# [GIVEN DATA]

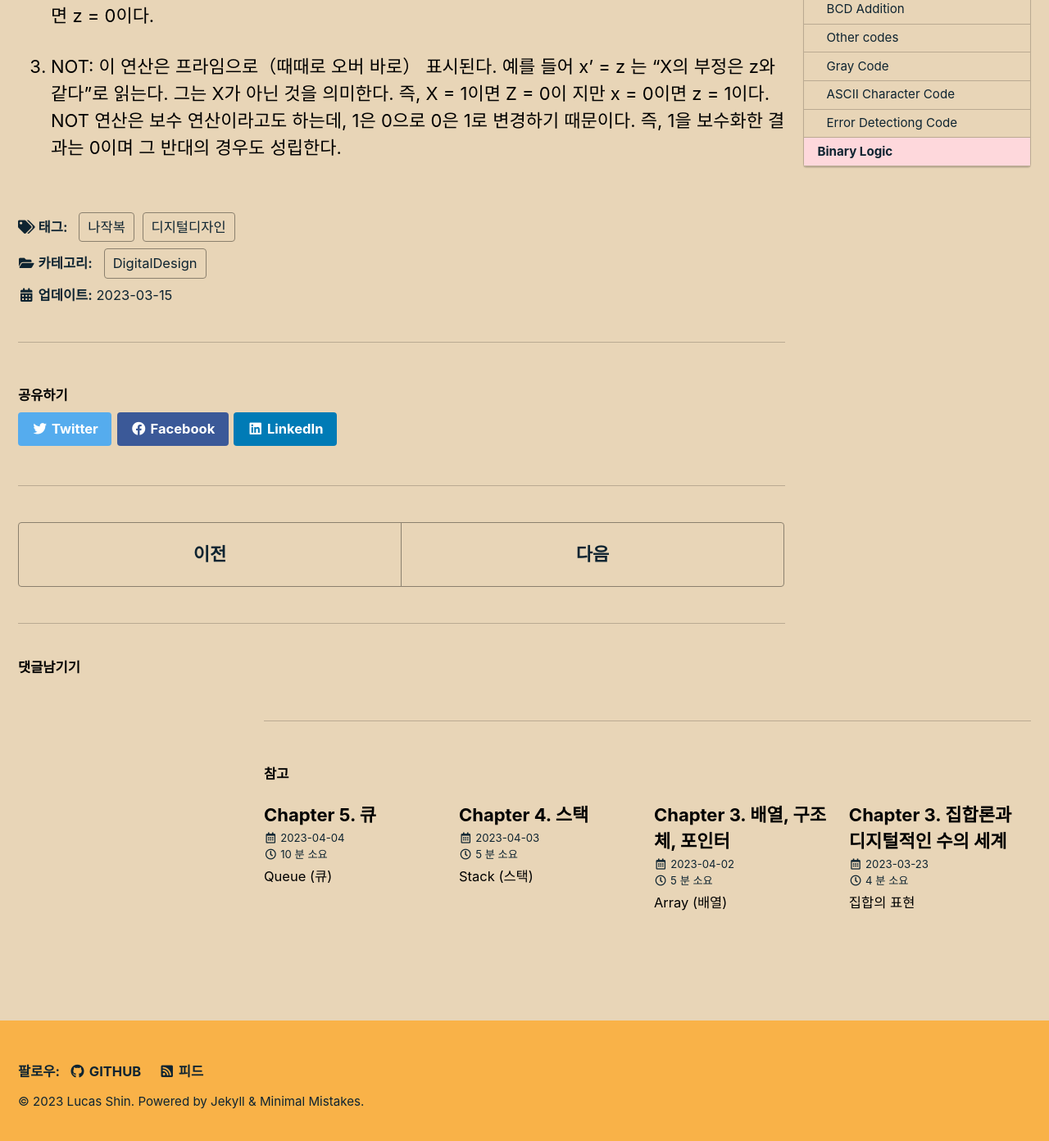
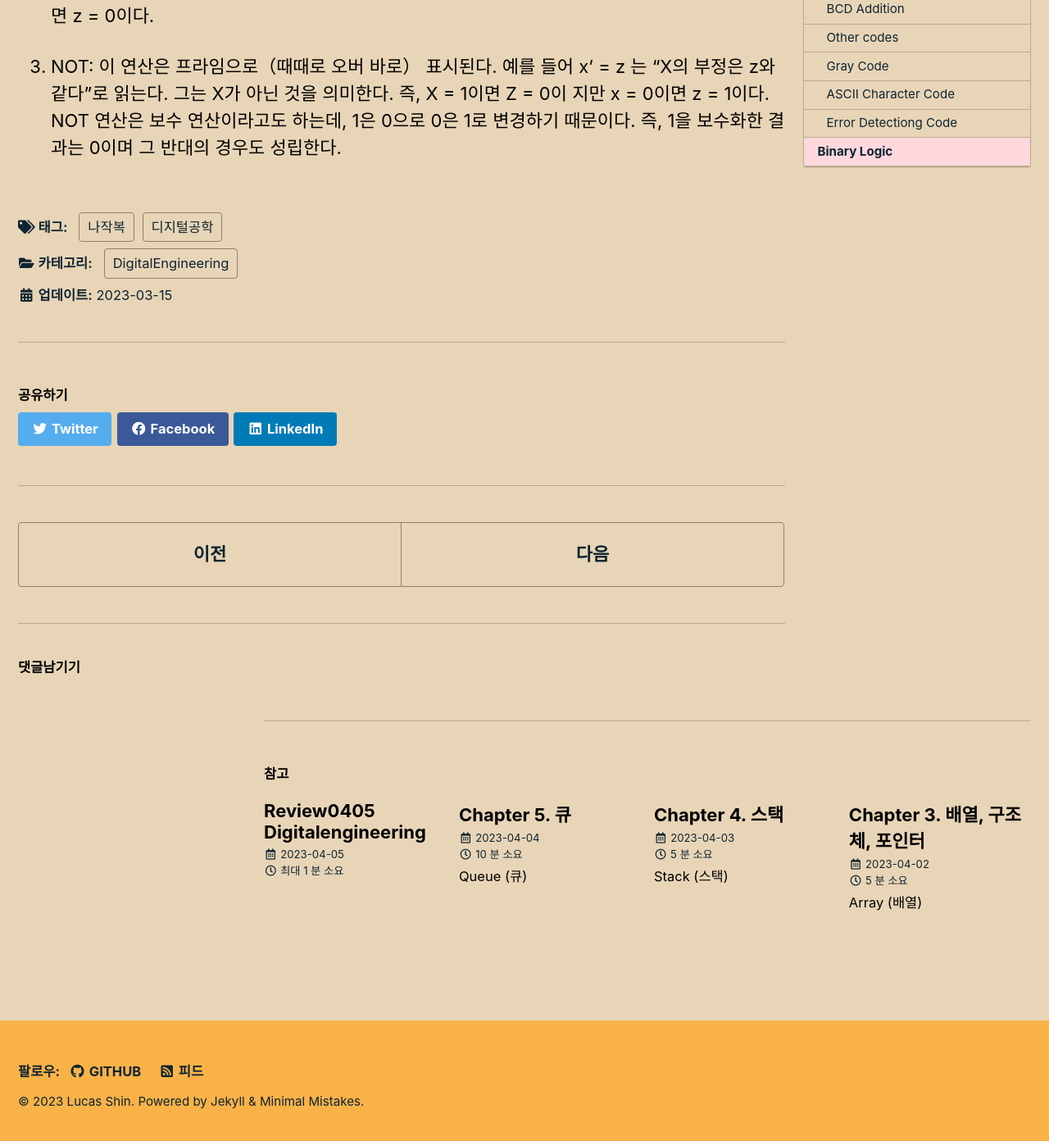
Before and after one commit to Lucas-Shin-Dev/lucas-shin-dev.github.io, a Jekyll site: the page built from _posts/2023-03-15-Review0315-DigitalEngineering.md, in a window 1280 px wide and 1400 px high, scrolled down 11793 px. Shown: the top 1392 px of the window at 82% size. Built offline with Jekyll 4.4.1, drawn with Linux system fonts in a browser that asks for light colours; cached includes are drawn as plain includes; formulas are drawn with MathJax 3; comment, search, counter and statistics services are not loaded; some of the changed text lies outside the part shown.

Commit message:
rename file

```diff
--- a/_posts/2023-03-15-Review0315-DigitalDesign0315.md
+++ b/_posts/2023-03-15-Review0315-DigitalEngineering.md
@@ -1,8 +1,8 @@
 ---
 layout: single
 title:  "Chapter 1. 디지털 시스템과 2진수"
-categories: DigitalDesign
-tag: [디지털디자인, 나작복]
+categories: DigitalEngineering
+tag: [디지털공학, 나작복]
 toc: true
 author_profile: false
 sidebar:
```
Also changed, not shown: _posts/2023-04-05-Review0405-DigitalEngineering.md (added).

# [YOUR ASSIGNMENT]
Scan the data above and copy each line containing the word "DigitalEngineering".

# [RESULT FOR THIS EXERCISE]
Before and after one commit to Lucas-Shin-Dev/lucas-shin-dev.github.io, a Jekyll site: the page built from _posts/2023-03-15-Review0315-DigitalEngineering.md, in a window 1280 px wide and 1400 px high, scrolled down 11793 px. Shown: the top 1392 px of the window at 82% size. Built offline with Jekyll 4.4.1, drawn with Linux system fonts in a browser that asks for light colours; cached includes are drawn as plain includes; formulas are drawn with MathJax 3; comment, search, counter and statistics services are not loaded; some of the changed text lies outside the part shown.
+++ b/_posts/2023-03-15-Review0315-DigitalEngineering.md
+categories: DigitalEngineering
Also changed, not shown: _posts/2023-04-05-Review0405-DigitalEngineering.md (added).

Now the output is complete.